  1. […] Futureville and his most current book is With… Re-imagining the Way You Relate To God which I reviewed here. However, his first book, The Divine Commodity kept beckoning to me at the local Christian […]

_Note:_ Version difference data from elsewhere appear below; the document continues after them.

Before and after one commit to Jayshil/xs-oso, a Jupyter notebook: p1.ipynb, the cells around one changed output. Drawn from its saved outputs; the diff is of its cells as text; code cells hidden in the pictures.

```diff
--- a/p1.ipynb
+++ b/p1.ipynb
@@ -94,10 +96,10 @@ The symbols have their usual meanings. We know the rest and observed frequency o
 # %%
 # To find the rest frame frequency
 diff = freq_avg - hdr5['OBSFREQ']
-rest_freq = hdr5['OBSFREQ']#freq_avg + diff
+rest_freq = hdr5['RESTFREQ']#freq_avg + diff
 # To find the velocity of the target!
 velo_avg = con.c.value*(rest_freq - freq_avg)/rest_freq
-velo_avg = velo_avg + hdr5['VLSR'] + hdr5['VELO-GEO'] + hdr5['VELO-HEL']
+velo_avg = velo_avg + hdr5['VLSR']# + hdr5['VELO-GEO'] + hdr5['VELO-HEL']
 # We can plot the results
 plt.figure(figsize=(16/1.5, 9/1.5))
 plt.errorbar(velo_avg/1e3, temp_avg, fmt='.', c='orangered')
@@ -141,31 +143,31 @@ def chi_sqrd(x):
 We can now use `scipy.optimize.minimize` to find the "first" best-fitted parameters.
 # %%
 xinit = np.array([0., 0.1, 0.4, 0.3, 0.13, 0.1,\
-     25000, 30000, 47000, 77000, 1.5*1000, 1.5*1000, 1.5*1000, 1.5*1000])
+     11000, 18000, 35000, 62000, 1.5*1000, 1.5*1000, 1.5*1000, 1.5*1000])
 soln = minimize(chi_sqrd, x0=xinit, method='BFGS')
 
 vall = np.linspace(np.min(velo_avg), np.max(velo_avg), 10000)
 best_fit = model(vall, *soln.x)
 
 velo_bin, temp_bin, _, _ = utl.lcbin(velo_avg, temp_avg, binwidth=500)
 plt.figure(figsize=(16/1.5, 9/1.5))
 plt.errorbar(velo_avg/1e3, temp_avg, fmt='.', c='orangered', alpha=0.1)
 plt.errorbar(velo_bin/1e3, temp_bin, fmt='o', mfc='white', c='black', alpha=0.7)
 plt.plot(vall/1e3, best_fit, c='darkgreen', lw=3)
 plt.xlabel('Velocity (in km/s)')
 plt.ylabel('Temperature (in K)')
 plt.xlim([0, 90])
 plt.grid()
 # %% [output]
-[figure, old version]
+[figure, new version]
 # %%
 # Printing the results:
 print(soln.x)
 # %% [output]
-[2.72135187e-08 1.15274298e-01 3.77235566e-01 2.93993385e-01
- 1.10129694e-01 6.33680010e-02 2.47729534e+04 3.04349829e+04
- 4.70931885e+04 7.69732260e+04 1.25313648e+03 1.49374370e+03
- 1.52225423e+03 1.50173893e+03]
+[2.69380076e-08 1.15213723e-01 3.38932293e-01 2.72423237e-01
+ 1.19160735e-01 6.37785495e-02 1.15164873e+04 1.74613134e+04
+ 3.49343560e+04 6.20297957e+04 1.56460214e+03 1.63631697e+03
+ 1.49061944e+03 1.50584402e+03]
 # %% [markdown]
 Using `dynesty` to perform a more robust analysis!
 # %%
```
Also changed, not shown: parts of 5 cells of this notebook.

    Pingback by The Commodification of Christianity | Thinking Out Loud — August 24, 2013 @ 8:44 am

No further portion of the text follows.